ACIP meeting: Additional Pfizer dose

Okay, it’s final. Phew. And I promise I didn’t leave early.

It’s recommended that you get a third Pfizer dose if you’re in one of the following groups:

  • 65+ years

  • Long term care residents

  • 50-64 years with underlying condition

  • 18-49 years with underlying conditions are recommended to weigh their individual benefits with risks

Three important notes:

  1. This does not include occupations (like healthcare workers or teachers). Don’t kill the messenger.

  2. The definition of “fully vaccinated” did not change for mandates. So, if you have two doses of Moderna/Pfizer or 1 dose of J&J you are still considered fully vaccinated. You do not need an additional dose for mandates.

  3. This is a third dose for the Pfizer series. This is not a recommendation for an additional shot for the Moderna series or J&J.

How did we get to this decision?

As a reminder, VRBPAC had a discussion last week discussing the safety and effectiveness of a third Pfizer dose. The FDA supported that vote last night. Then the ball was thrown to ACIP to make a policy recommendation.

For the past two days, ACIP met to decide the policy around a third Pfizer vaccine. Yesterday’s meeting mainly comprised of the same conversation as VRBPAC (i.e. frustration around no data). But today’s meeting was incredibly informative. Importantly, ACIP needed to answer two questions:

  1. What is the risk benefit ratio of getting a third dose?

  2. Who should get a third dose (age, high risk conditions, occupation, and setting)?

Risk-Benefit Ratio

ACIP is just incredible at doing risk/benefit analyses. And today’s presentation didn’t disappoint. The question they needed to answer was: Would benefits of a third dose (prevented cases, hospitalizations, deaths, and transmission) outweigh the risks (vaccine-induced myocarditis and short-term side effects)?

They did this by assessing benefits and risks per every 1 million of additional shots administered.

For every 1 million doses, we would prevent between 7500-10000 COVID19 cases dependent on age. More infections would be prevented than myocarditis events expected. The most benefit would be for the younger population.

For every 1 million doses, more COVID19 hospitalizations would be prevented than myocarditis events expected. This is true for males and females across all age groups. The most benefit would be for the older populations.

There was no discussion about reduced transmission benefit, because CDC does not have the data on this. There was also no discussion about COVID19 induced myocarditis or long COVID19 (compared to vaccine-induced myocarditis), which was disappointing to me.

Who should get a third dose?

All the voting members largely agreed that 65+ and long term care facility residents should get a third dose. There was much more discussion about age, occupation, and high risk conditions:

  • On one end, voting members wanted people between 50-65 years included. One voting member brought up equity. For example, American Indians, on average, don’t make it to 65 years because they are high risk under 65 years. And there is little-to-no risk of myocarditis. Others pointed that data doesn’t show (right now) that those under 65 years need an additional dose.

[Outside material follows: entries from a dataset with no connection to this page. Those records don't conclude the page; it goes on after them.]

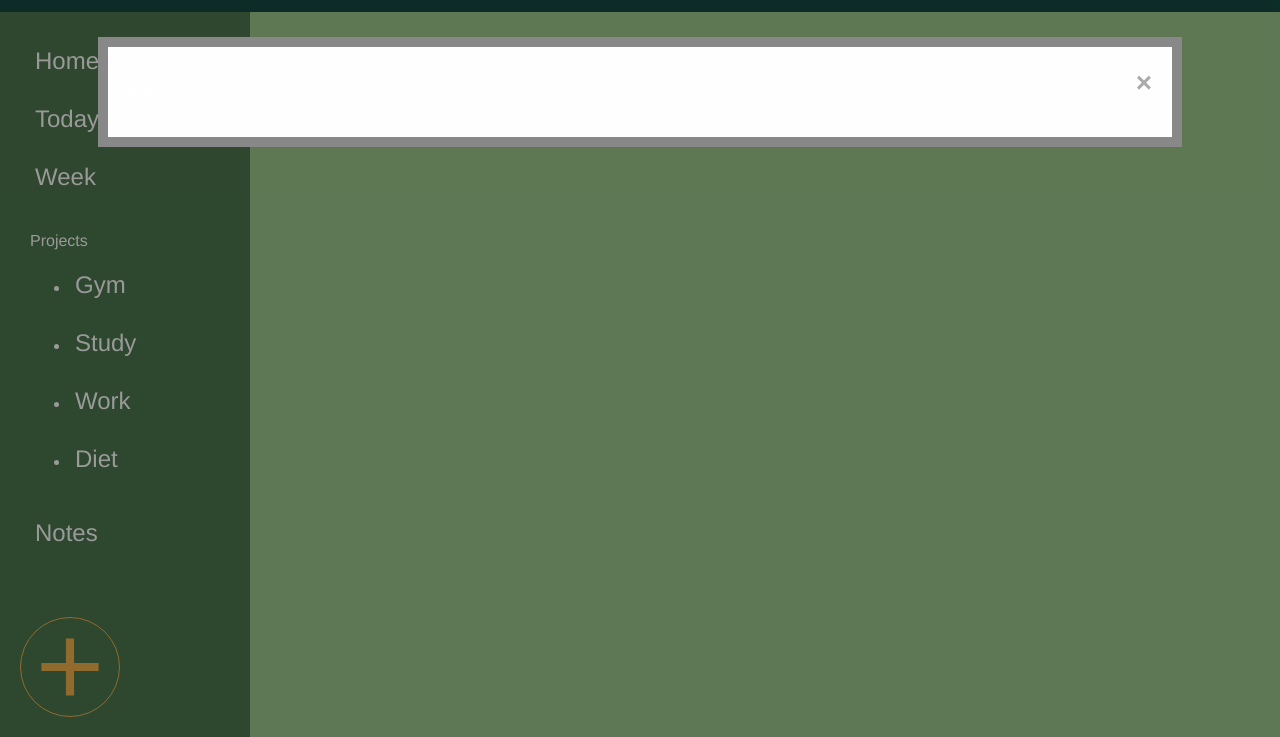
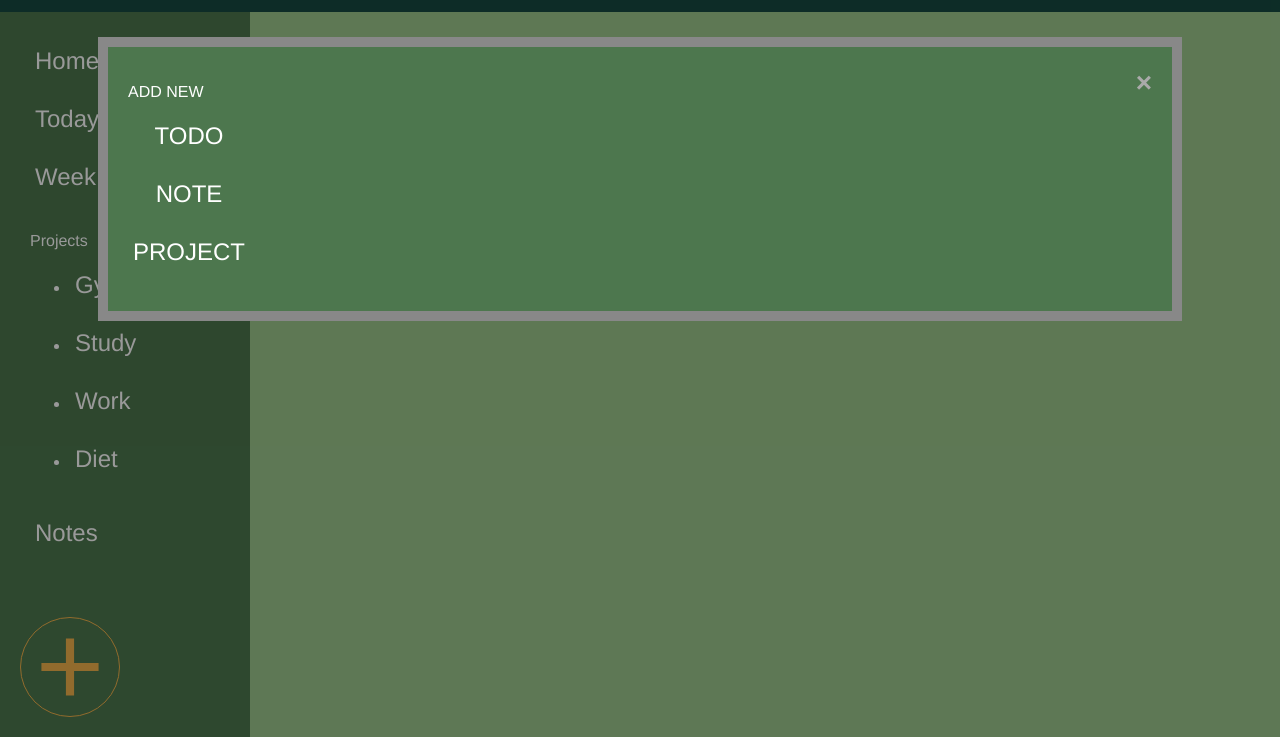
Before and after one commit to rehmanjav/odin-todo, a website built with webpack: page src/assets/mockups/index.html in a window 1280 px wide. Both pictures are taken after a click on the button 70 px from the left and 730 px from the top of the page. Shown: the part 63-800 px from the top of the page. Built offline with nearby package versions, Linux system fonts and the light colour scheme.

Commit message:
Begin form

```diff
--- a/src/index.js
+++ b/src/index.js
@@ -51,8 +51,18 @@ function renderIndex() {
     <div class="modal-add">
         <div class="modal-add-content">
             <span class="close">&times;</span>
-            <p>hello</p>
-            <button class="close"></button>
+            <p>ADD NEW</p>
+            <div class="add-container">
+                <div class="add-left">
+                    <button>TODO</button>
+                    <button>NOTE</button>
+                    <button>PROJECT</button>
+                </div>
+                <div class="add-right">
+
+                </div>
+            </div>
+
         </div>
     </div>
     `;
--- a/src/style.css
+++ b/src/style.css
@@ -89,7 +89,7 @@ header > p {
 
   /* Modal Content */
   .modal-add-content {
-    background-color: #fefefe;
+    background-color: #4D774E;
     margin: auto;
     padding: 20px;
     border: 10px solid #888;
@@ -110,3 +110,16 @@ header > p {
     text-decoration: none;
     cursor: pointer;
   }
+
+.add-left {
+    display: flex;
+    flex-direction: column;
+}
+
+.add-right {
+
+}
+
+.add-container {
+    display: flex;
+}
```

  • There was a lot of discussion about high risk conditions. For example, pregnant people with a chronic disease. Others pointed that data doesn’t show (right now) that those with high risk conditions need an additional dose.

  • Voting members brought up that it’s clear people want a 3rd dose, even if there’s no data yet that it’s necessary. So why not let individuals who feel at increased risk make the decision for themselves?

  • There was a lot of discussion about occupation and setting too. Several voting members advocated for an additional dose for healthcare workers. We could protect them from long COVID19. We could reduce absenteeism from work. We could help protect their families from transmission. After 19 months, they deserve at least that. Others mentioned that healthcare workers wear PPE and don’t get infected at work, but rather get infected in the community, so this policy isn’t helpful (I didn’t really understand this point). Similarly, some pointed out that healthy caregivers of immunocompromised kids should get a third dose so we “cocoon” the most vulnerable. But others said there’s no data on how much the 3rd dose would reduce transmission. We hypothesize this is the case, but no one has seen the data. One voting member pointed out: “We vaccinate to protect ourselves; not others”.


ACIP decided the easiest way to determine the policy would be in four separate votes. Who should get a third dose of Pfizer?

  1. 65+ and long term care facility residents: 15 YES; 0 NO

  2. 50-64 years old with underlying conditions: 13 YES; 2 NO

  3. Individual benefit and risk (i.e. shared decision making) who are aged 18-49 years with underlying conditions: 9 YES; 6 NO

  4. High risk occupation or setting: 6 YES; 9 NO

Bottom Line: A third dose will only move the pandemic needle a little. We need to get unvaccinated people vaccinated to end this thing. But, with a third dose, some will now be able to better protect themselves and those around them. I know a lot of people (including myself) are disappointed and angry about the occupation/setting vote. Remember this isn’t the end. There may be another vote in the coming weeks.

Love, YLE